No critic rating

Waiting for minimum critic reviews

See 10 Critic Reviews

unrated

Synopsis

The Pixar Touch is a lively chronicle of Pixar Animation Studios' history and evolution, and the “fraternity of geeks” who shaped it. With the help of animating genius John Lasseter and visionary businessman Steve Jobs, Pixar has become the gold standard of animated filmmaking, beginning with a short special effects shot made at Lucasfilm in 1982 all the way up through the landmark films Toy Story, Finding Nemo, Wall-E, and others. David A. Price goes behind the scenes of the corporate feuds between Lasseter and his former champion, Jeffrey Katzenberg, as well as between Jobs and Michael Eisner. And finally he explores Pixar's complex relationship with the Walt Disney Company as it transformed itself into the $7.4 billion jewel in the Disney crown.


From the Trade Paperback edition.
 

About David A. Price

See more books from this Author
David A. Price was raised in Richmond, Virginia and was educated at the College of William and Mary, where he received his degree in computer science. He graduated from Harvard Law School and Cambridge University. Price has written for The Wall Street Journal, Investor's Business Daily, Business 2.0, The Washington Post, Forbes and Inc. and is the author of Love & Hate in Jamestown. Price lives with his wife and two sons in Washington, D.C.
 
Published May 13, 2008 by Vintage. 304 pages
Genres: Business & Economics, Computers & Technology, Humor & Entertainment, Arts & Photography, Science & Math. Non-fiction

Unrated Critic Reviews for The Pixar Touch

Kirkus Reviews

See more reviews from this publication

Lasseter, a dreamy California kid obsessed with juvenile Americana, emerges as this story’s hero: a tireless, passionate advocate of the possibilities of computer animation who applied the classic Disney lessons of emotional involvement, expressive characterization and solid storytelling to the n...

| Read Full Review of The Pixar Touch

The New York Times

See more reviews from this publication

Initially pleased with the lowball deal he forced Pixar to take to make “Toy Story,” he failed to realize Jobs was using Disney money to launch the Pixar brand — and the first truly potent competitor to Disney in animation.

Jun 22 2008 | Read Full Review of The Pixar Touch

Examiner

Price suggests that, despite and perhaps because of these and other serious setbacks, those who established and developed Pixar illustrate Joseph Schumpeter’s observation that successful innovation “is a feat not of intellect, but of will.” Finally, I admire Price’s skills when explaining the a...

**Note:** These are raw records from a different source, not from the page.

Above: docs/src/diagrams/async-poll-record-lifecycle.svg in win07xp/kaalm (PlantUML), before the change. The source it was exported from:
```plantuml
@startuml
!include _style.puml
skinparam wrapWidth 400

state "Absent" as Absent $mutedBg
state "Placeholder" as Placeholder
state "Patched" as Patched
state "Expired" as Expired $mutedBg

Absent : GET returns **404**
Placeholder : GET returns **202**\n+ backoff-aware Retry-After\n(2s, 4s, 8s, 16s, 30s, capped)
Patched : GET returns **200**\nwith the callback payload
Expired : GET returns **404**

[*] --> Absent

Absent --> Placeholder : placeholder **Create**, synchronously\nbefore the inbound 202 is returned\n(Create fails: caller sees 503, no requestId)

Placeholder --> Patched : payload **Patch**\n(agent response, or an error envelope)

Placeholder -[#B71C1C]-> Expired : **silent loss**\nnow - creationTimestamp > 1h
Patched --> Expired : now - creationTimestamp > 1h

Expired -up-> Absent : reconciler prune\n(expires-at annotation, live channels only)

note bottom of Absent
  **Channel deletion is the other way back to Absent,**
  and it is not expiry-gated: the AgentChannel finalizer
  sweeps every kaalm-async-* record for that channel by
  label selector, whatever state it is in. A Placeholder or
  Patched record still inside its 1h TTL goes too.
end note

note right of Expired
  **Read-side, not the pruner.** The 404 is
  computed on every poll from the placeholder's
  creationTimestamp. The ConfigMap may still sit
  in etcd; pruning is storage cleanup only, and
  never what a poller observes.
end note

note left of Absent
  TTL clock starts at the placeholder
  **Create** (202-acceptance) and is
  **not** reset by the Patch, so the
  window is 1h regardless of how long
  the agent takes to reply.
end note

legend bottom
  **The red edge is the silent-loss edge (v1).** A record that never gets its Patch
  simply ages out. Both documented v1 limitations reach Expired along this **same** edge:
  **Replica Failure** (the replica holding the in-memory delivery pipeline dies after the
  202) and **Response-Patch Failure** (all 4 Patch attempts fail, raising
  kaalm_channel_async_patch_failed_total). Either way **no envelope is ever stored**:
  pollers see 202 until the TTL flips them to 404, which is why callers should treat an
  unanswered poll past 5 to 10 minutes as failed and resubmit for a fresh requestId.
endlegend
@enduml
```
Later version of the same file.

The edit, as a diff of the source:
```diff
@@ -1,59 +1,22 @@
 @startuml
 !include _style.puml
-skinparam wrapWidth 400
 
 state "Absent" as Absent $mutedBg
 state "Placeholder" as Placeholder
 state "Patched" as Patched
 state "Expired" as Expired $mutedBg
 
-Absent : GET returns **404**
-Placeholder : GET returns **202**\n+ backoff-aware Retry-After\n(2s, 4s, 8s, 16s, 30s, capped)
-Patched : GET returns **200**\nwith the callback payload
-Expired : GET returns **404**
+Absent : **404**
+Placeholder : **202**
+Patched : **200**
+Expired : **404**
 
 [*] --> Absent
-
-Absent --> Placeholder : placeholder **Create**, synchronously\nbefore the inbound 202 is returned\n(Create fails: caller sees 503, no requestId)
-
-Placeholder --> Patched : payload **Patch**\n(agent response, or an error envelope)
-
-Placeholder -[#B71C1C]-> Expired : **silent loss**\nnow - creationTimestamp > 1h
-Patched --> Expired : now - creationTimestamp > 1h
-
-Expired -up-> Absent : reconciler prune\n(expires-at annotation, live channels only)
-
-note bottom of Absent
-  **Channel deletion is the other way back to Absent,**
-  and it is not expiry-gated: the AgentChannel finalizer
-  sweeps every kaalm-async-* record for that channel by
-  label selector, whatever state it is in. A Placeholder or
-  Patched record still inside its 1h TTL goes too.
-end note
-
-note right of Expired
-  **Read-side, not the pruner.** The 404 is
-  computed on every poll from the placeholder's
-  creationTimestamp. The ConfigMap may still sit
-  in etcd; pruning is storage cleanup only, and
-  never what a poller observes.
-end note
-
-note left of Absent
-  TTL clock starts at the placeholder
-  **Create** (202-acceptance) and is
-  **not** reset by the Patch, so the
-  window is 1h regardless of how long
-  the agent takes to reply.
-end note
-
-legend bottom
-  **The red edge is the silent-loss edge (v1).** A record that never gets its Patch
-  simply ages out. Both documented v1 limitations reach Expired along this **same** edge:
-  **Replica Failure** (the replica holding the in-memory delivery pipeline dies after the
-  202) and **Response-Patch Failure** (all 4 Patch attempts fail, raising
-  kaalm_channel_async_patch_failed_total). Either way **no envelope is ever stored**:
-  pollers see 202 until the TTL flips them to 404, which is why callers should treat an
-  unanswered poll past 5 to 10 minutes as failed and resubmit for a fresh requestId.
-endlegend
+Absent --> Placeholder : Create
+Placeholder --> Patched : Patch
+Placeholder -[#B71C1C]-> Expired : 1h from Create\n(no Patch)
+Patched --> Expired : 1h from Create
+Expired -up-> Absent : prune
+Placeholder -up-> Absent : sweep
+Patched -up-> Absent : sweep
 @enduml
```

Dec 01 2010 | Read Full Review of The Pixar Touch

AV Club

See more reviews from this publication

Toy Story was still a Disney afterthought without even a toy-licensing deal to its name before it became the top-grossing film of 1995.) Price dwells on the lesser-known aspects of Pixar's early history, and is less interested in the very public life that the company has led since its mouse-...

Jun 11 2008 | Read Full Review of The Pixar Touch

Entertainment Weekly

Long before it defined CG-animation excellence with films like Toy Story and The Incredibles, Pixar was a scrappy graphics-software and computer-hardware company, constantly in danger of extinction.

May 20 2008 | Read Full Review of The Pixar Touch

Christian Science Monitor

It’s a rags-to-riches story, a classic example of the cream rising to the top.

Aug 07 2008 | Read Full Review of The Pixar Touch

Reason Magazine

Author David Price, whose degree is in the computer science in which Pixar’s success as the king of computer animation is rooted, doesn’t deliver much for the enthusiastic fans fascinated by the Pixar crew because of their filmic imagination.

Oct 03 2008 | Read Full Review of The Pixar Touch

Harvard Business Review

There was obviously Pixar, but also Walt Disney Animation, WDI [Walt Disney Imagineering, which designs the company’s theme parks], Industrial Light and Magic, Disney Interactive [Disney’s game division], and ESPN.

Apr 09 2014 | Read Full Review of The Pixar Touch

Harvard Business Review

When Stanford professors Robert Sutton and Hayagreeva "Huggy" Rao interviewed Pixar director Brad Bird with Allen Webb, Bird recounted being recruited to Pixar: "Steve Jobs, Ed Catmull, and John Lasseter said, in effect, 'The only thing we're afraid of is complacency, feeling like we have ...

Aug 06 2010 | Read Full Review of The Pixar Touch

Variety

"The Pixar Touch" could have more honestly been called "Pixar Through Alvy Ray Smith's Eyes."

Jun 06 2008 | Read Full Review of The Pixar Touch

Reader Rating for The Pixar Touch
81%

An aggregated and normalized score based on 95 user ratings from iDreamBooks & iTunes


Rate this book!

Add Review
×